If Election Day results hold as they are expected to, the Board of Supervisors has lost its progressive majority.
That will usher in a new era of board politics contrasting the past year when the progressive majority bloc dictated the board agenda and clashed with Mayor Ed Lee.
The race that shifted the political tide was the District 11 contest, where moderate Ahsha Safai bested progressive frontrunner Kimberly Alvarenga and three others. Safai’s victory gives the moderates a 6-5 voting bloc.
Safai, political director for SEIU Local 87, the janitors union, greatly outspent his opponents, benefiting from more than $1 million in combined campaign contributions and third-party spending.
The District 11 seat was held since district elections in 2000 by a progressive supervisor, first Gerardo Sandoval then John Avalos, who is termed out this year.
Moderates and their allies have long eyed District 11, along with District 1, as the most vulnerable progressive districts that could swing moderate, political consultant David Latterman said Wednesday at the annual post-election talk held by public policy think tank SPUR.
“D1 and D11 are dead in the center of San Francisco [political ideology],” Latterman said. “D-11 runs a little bit right of the center. D-1 is right straight in the middle. And they’ve had progressive supervisors straight through since 2000.”
Latterman added, “This is the first break that we have seen. People have been waiting for that happen.”
That also explains why more than $1 million flooded the District 1 race in support of moderate frontrunner Marjan Philhour, but that wasn’t enough to swing that district the other way as what happened in District 11. Instead, progressive Sandra Lee Fewer appears to have prevailed.
“This was always going to be a very close race,” Latterman said. “Sandy obviously had the name [recognition]. She was known from the school board. She is from the Richmond. She is Chinese.”
Philhour ran a “textbook campaign” during the past 18 months, but apparently came up short. Part of the reason she lost was because voters who supported moderate candidate David Lee had more of their other votes under ranked choice voting going to Fewer than Philhour.
Latterman said he was expecting to see the votes of those voters backing Lee, who came in third, to split 50-50 but instead it was 60-40 in favor of Fewer.
In other contests, Board of Supervisors President London Breed received 53 percent of the vote in her race against tenant rights activist Dean Preston to represent District 5.
“A few people have been a little surprised that Dean did as well as he did. But District 5 is the most progressive district,” Latterman said. He added, “This is London’s solid win here.”
Alex Clemens, another political consultant who hosts the post-election SPUR event, said Breed ran the race from the beginning as if she wasn’t an incumbent and as if the polls were unfavorable to her. “She ran this as if she was going to lose,” Clemens said. “Given the narrowness of this margin that was a very smart call early on.”
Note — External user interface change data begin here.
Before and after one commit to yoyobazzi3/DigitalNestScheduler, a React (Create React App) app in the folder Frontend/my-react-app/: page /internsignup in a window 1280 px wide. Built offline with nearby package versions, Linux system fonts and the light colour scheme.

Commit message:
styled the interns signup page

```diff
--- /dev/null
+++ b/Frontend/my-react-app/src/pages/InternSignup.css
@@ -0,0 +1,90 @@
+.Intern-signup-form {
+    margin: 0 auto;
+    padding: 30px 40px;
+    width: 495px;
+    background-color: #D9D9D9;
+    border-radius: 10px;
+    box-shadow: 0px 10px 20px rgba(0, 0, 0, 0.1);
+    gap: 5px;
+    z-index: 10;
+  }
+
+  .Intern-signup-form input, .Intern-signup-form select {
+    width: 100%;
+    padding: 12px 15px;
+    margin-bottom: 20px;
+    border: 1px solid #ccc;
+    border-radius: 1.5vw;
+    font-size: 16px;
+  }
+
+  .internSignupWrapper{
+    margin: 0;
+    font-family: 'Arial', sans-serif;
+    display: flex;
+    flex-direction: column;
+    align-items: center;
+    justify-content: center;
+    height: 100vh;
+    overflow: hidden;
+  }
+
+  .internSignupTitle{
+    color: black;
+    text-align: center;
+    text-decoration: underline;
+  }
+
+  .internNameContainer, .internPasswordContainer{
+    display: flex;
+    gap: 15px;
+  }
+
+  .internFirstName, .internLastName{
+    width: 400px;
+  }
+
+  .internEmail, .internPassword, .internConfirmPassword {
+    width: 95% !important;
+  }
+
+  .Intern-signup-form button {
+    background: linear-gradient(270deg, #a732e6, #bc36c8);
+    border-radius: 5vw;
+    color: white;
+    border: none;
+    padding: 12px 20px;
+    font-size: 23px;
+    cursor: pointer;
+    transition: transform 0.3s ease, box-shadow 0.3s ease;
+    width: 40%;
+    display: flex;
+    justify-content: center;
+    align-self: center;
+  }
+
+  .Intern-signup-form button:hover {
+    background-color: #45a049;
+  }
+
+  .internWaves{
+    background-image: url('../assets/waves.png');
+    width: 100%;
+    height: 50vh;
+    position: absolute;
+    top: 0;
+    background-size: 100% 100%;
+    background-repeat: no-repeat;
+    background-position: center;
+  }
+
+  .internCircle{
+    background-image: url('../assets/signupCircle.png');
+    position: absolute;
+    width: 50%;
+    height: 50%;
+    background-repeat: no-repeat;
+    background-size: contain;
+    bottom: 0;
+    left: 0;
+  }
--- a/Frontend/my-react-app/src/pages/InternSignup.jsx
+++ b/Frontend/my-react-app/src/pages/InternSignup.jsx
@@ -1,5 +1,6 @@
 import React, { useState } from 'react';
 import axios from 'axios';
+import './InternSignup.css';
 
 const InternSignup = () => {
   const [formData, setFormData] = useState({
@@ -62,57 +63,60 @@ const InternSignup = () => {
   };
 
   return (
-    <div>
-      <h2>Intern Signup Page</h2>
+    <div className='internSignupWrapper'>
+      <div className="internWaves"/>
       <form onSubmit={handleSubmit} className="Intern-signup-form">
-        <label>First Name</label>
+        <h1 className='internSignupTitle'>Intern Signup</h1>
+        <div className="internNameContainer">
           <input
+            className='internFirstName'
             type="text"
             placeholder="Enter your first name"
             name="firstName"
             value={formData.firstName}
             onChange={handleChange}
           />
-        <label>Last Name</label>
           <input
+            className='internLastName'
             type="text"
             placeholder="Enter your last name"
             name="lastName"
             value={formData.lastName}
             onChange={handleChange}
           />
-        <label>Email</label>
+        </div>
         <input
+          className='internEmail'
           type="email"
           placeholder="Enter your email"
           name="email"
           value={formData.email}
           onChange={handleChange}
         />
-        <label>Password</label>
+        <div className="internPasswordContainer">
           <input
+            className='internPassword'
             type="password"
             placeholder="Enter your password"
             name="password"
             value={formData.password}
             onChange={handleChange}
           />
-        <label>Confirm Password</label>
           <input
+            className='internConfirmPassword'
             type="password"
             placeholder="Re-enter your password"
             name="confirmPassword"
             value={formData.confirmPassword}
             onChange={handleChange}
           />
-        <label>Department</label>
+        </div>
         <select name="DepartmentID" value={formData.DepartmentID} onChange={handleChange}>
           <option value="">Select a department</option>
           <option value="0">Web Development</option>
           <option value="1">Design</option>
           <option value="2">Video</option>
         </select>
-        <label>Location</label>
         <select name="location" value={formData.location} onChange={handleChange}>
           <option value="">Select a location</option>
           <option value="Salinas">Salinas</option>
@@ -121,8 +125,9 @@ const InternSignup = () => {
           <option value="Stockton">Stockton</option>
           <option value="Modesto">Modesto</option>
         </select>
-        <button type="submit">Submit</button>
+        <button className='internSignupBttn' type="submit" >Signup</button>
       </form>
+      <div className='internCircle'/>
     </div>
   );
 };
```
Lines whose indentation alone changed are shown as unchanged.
Another race with an incumbent was District 7, and like Breed in District 5 Supervisor Norman Yee was able to keep his opponents at bay. Some thought he was vulnerable since Yee has voted with the progressive bloc on the Board of Supervisors but represents the second most conservative district, though Latterman said none of the candidates could effectively make a strong case for change.
Arguably the most contentious race was the District 9 contest to represent the Mission District. Progressive Hillary Ronen prevailed with a significant vote margin, keeping that district in the hands of the progressives.
Latterman credited her strong showing to support she received from Bernal Heights. “Bernal Heights controls the political narrative in District 9,” Latterman said.
Over in District 3, Supervisor Aaron Peskin won a four-year term to the board without much effort, beating one candidate.
One of the biggest unknowns for the board was who would prevail in the state Senate race between supervisors Jane Kim and Scott Wiener. A Kim victory would have put the historically progressive District 6 seat at risk of going to a moderate, but it appears Wiener has prevailed.
Mayor Ed Lee is tasked with appointing someone to fill the board vacancy.
The November election marks the end of a long and tense political season. San Francisco voters will have a bit of a break, with no election expected until 2018.